Well, at this point Double Crown Records is probably the top instrumental surf rock label in the world, so I’m pretty much focused on releasing surf/instro rock at this point – it’s what customers and fans of the label expect at this point. I have tried other stuff in the past – rockabilly, blues/punk and vocal surf, but the bands broke up shortly after release and they didn’t sell very well. So I’m not too adventurous with the releases at this point. Having said that, there is quite a bit of variety within surf rock – some say it all sounds the same (including my wife!), but there is traditional 60’s surf, modern surf/punk, sci-fi surf, Euro instro, spaghetti western, surf/exotica and more. Lots of different sounds, and I try to feature them all on Double Crown.
5. How do you go about finding new artists you are interested in releasing?
Well at this point we’re closing in on 70 releases, and many bands on the label are working on their 2nd, 3rd, 4th or 5th releases. So the release schedule is often filled by current Double Crown bands working on releases, not leaving much room for new bands. However, sometimes a band will send something in that I listen to and just feel like I really have to add it to the label. The Del-Vipers CD was one that fit that category – I just felt that the label was missing a recent release that had the same sound and attitude of the mid-90’s surf rock scene, so that release fit that perfectly.
6. Anything in the works right now that you would like to share?
Lots of stuff in the works this summer – new CDs by The Madeira, The TomorrowMen, Boss Fink, The Volcanics and The Concussions. I’m also back to playing music myself – I’m in a band called “The Other Timelines” with Jonny Browning, who was Victor Vector in Man Or Astro-Man?, and also had an acclaimed surf combo in the 90’s called Jonny & The Shamen. Our first release, a 4 song EP, is coming out in August on three formats – 7″, CD-EP and cassette. The 7″ is the focus, but there will be bonus content on the CD and cassette formats.
7. Where do you see your record label going in the next five years? Ten years?
I hope it’s still going in 5-10 years. Realistically, I kind of look at the five year window more than ten years – I just don’t know where things will be in ten years. However, I’m optimistic that things will continue as they are for the next 5 years. CD sales are down, but steady enough to make a little. Vinyl does good, but the cost of producing vinyl is so high
that breaking even is kind of the goal there. Since I don’t do the label as a primary source of income, I do have the freedom to do some releases where the goal is just to break even, but overall, I really look for each release to have enough profit to finance the next release.

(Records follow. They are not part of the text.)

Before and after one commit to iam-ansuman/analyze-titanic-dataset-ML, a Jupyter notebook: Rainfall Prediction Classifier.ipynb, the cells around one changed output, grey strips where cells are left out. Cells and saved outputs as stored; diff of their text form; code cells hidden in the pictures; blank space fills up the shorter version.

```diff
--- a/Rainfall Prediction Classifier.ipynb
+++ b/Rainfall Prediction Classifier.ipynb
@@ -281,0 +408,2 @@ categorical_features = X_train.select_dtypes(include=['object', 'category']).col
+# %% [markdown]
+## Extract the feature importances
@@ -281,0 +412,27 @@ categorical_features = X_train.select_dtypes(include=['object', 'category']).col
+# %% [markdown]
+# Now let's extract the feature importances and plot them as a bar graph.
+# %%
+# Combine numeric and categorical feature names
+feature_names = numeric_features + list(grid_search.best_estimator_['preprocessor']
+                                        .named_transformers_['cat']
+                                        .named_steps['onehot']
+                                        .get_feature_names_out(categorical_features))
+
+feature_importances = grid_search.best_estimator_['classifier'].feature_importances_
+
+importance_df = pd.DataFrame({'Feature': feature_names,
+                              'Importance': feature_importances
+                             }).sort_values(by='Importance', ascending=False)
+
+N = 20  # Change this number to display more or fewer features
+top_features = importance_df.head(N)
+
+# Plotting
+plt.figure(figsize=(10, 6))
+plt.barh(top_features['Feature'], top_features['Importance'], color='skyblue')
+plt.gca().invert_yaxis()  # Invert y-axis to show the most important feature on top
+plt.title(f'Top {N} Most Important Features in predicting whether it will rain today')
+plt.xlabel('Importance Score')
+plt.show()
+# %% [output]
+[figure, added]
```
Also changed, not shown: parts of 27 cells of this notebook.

8. Where is the best place to find out more about your record label?
Definitely the Double Crown Records website – www.doublecrownrecords.com. However, I’d also invite people to pick up a copy of The Continental Magazine – it’s 40 pages filled with reviews, interviews and features, as well as a 20+ song CD included. For $6.95 a copy it’s a pretty sweet deal.
9. What are some of your other favorite small record labels?

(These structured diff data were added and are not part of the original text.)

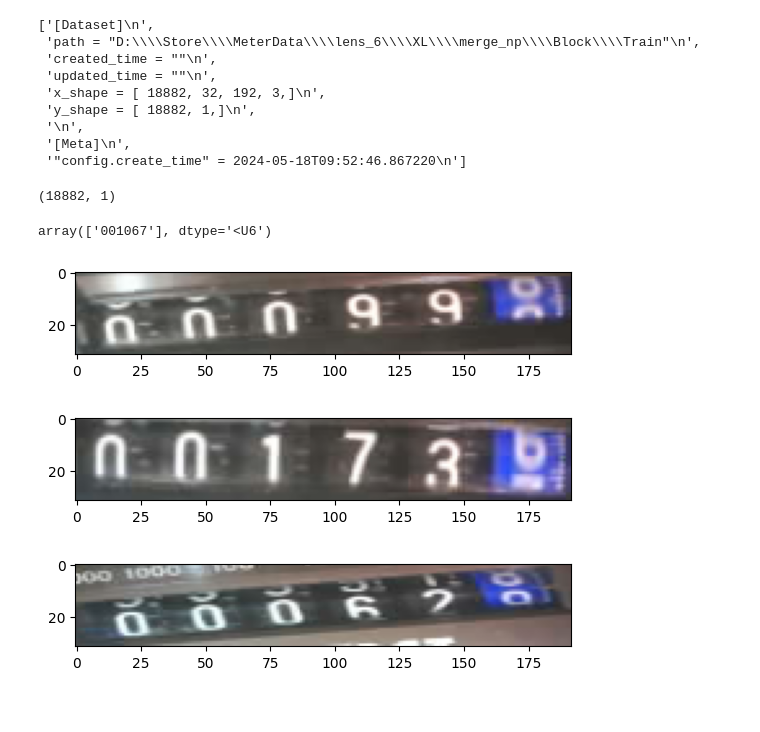
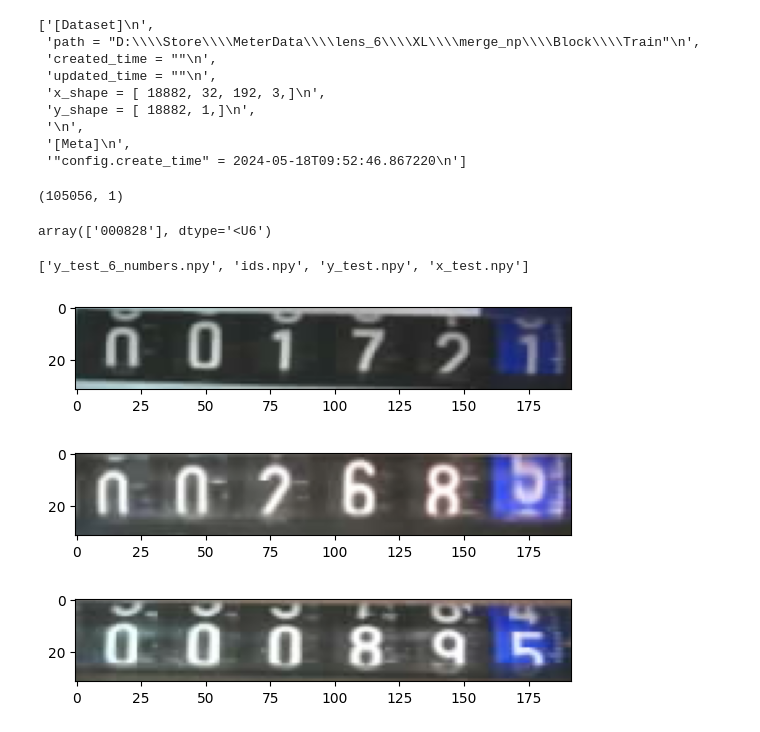
Before and after one commit to meterhub/meter-viewer, a Jupyter notebook: notebooks/view/normal-block.ipynb, the cells around one changed output. Drawn from its saved outputs; the diff is of its cells as text; code cells hidden in the pictures.

```diff
--- a/notebooks/view/normal-block.ipynb
+++ b/notebooks/view/normal-block.ipynb
@@ -5,4 +5,6 @@ from meterviewer import dataset, files, types as T
 from pathlib import Path as P
 from meterviewer.views import current
 # %%
-current_dataset = r"D:\Store\MeterData\lens_6\XL\merge_np\Block\Train"
+# current_dataset = r"D:\Store\MeterData\lens_6\XL\merge_np\Block\Train"
+# current_dataset = "~/work/Dataset/MeterData/lens_6/XL/merge_np/Block/Train"
+current_dataset = "~/work/Dataset/HRCdata/Train"
@@ -9,5 +16,5 @@ current_dataset = r"D:\Store\MeterData\lens_6\XL\merge_np\Block\Train"
 # %%
-x = dataset.get_x_train(P(current_dataset))
-y = dataset.get_y_train(P(current_dataset))
+x = files.load_from_disk(P(current_dataset) / "x_train.npy")
+y = files.load_from_disk(P(current_dataset) / "y_train.npy")
 current.view_merge_np(current_dataset)
 # %% [output]
@@ -36,18 +45,25 @@ data
 # %%
 y.shape
 # %% [output]
-(18882, 1)
+(105056, 1)
 # %%
 y[0]
 # %% [output]
-array(['001067'], dtype='<U6')
+array(['000828'], dtype='<U6')
 # %%
-current_dataset = r"D:\Store\MeterData\lens_6\XL\merge_np\Block\Valid"
+# current_dataset = r"D:\Store\MeterData\lens_6\XL\merge_np\Block\Valid"
+current_dataset = "/home/svtter/work/Dataset/HRCdata/Valid"
+os.listdir(current_dataset)
+# %% [output]
+['y_test_6_numbers.npy', 'ids.npy', 'y_test.npy', 'x_test.npy']
 # %%
-x = dataset.get_x_test(P(current_dataset))
-y = dataset.get_y_test(P(current_dataset))
-current.view_merge_np(current_dataset,train=False)
+def get_x_y_name():
+    return 'x_test.npy', 'y_test.npy'
+
+x = files.load_from_disk(P(current_dataset) / 'x_test.npy')
+y = files.load_from_disk(P(current_dataset) / 'y_test.npy')
+current.view_merge_np(current_dataset, get_x_y=get_x_y_name)
 # %% [output]
-[figure, old version]
+[figure, new version]
-[figure, old version]
+[figure, new version]
-[figure, old version]
+[figure, new version]
```
Also changed, not shown: parts of 5 cells of this notebook, 1 other file.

Lots of ’em – Estrus, Norton, Hillsdale, Ecco-Fonic, Hidden Volume, Dionysus, Sleazy, El Toro and Part Records are my favorite surf/garage/rockabilly labels. I like Daptone, Third Man and Matinee Records as well for non-surf stuff.

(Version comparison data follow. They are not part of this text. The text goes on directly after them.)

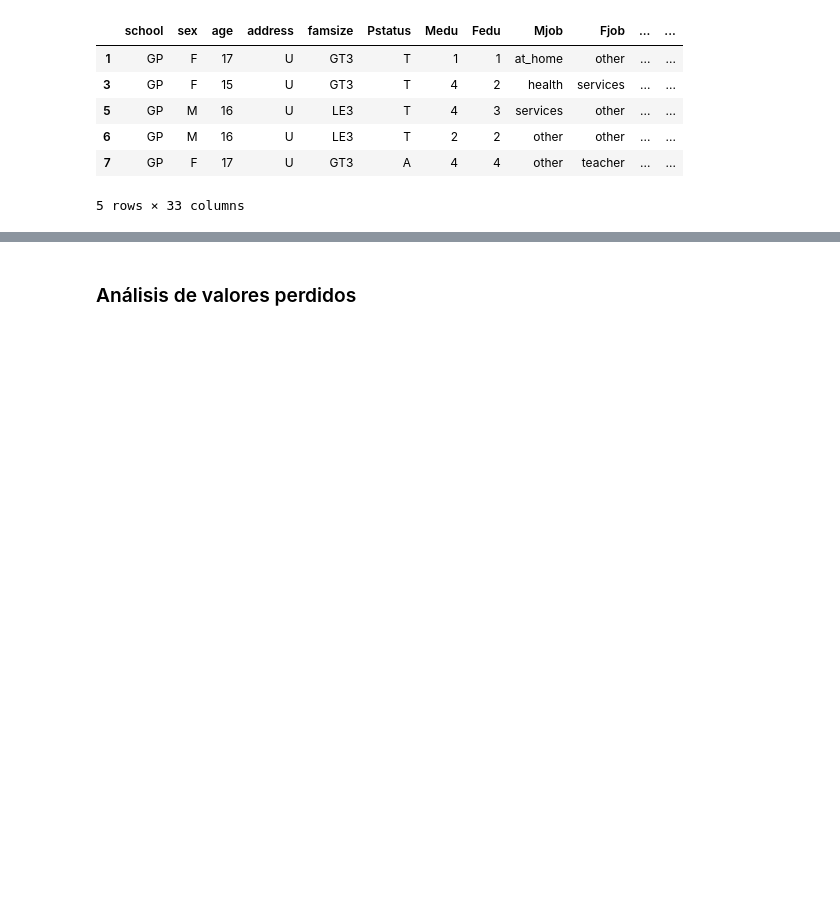
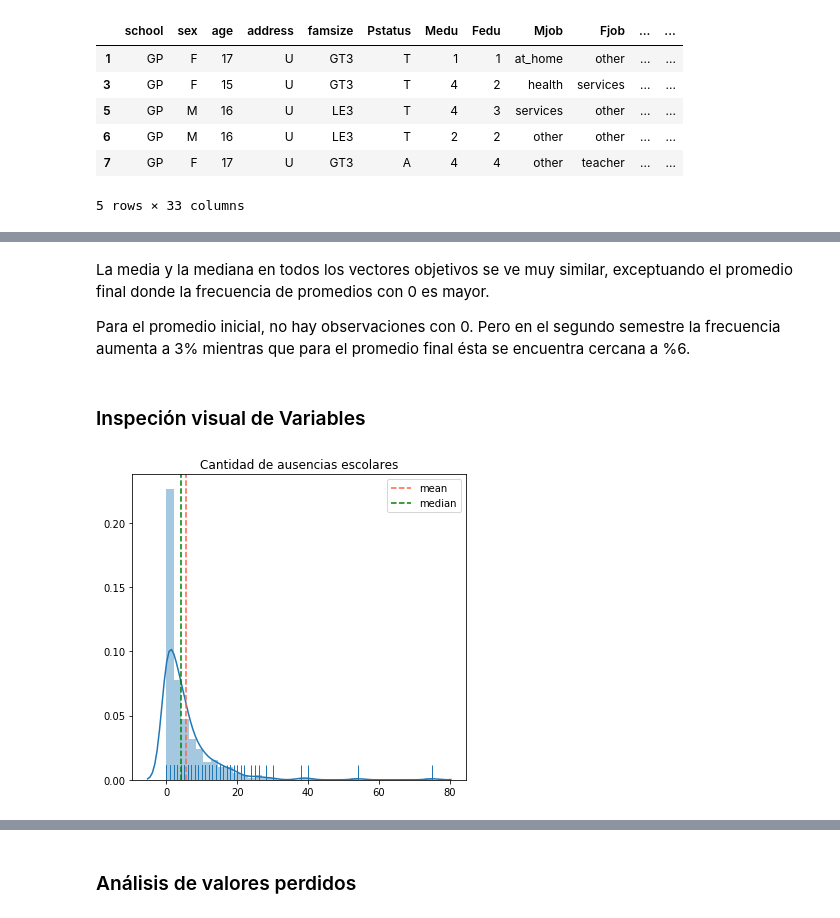
Before and after one commit to muZk/desafio-latam-ds-python, a Jupyter notebook: 02 - Fundamentos Data Science/prueba/Rendimiento escolar.ipynb, the cells around one changed output, grey strips where cells are left out. Saved outputs shown, nothing was run; the diff lists cells and outputs as text; code cells hidden in the pictures; blank space fills up the shorter version.

Commit message:
desafio 2 on toda la descripcion, TODO: correlaciones

```diff
--- a/02 - Fundamentos Data Science/prueba/Rendimiento escolar.ipynb
+++ b/02 - Fundamentos Data Science/prueba/Rendimiento escolar.ipynb
@@ -265,0 +272,10 @@ data.head(5)
+# %% [markdown]
+La media y la mediana en todos los vectores objetivos se ve muy similar, exceptuando el promedio final donde la frecuencia de promedios con 0 es mayor.
+
+Para el promedio inicial, no hay observaciones con 0. Pero en el segundo semestre la frecuencia aumenta a 3% mientras que para el promedio final ésta se encuentra cercana a %6.
+# %% [markdown]
+### Inspeción visual de Variables
+# %%
+nicos.plot_columns_behaviour(data[['absences']], kind='numeric')
+# %% [output]
+[figure, added]
```
Also changed, not shown: parts of 28 cells of this notebook, 1 other file.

10. Anything else you would like to add?
Thank you for giving me a chance to talk to you about Double Crown Records. It’s great that there’s so much enthusiasm out there for small labels and vinyl again – in some ways it feels a bit like it did back in the mid-90’s, when I first became involved with the scene. Good luck with your label and website – I wish you continued success in the future!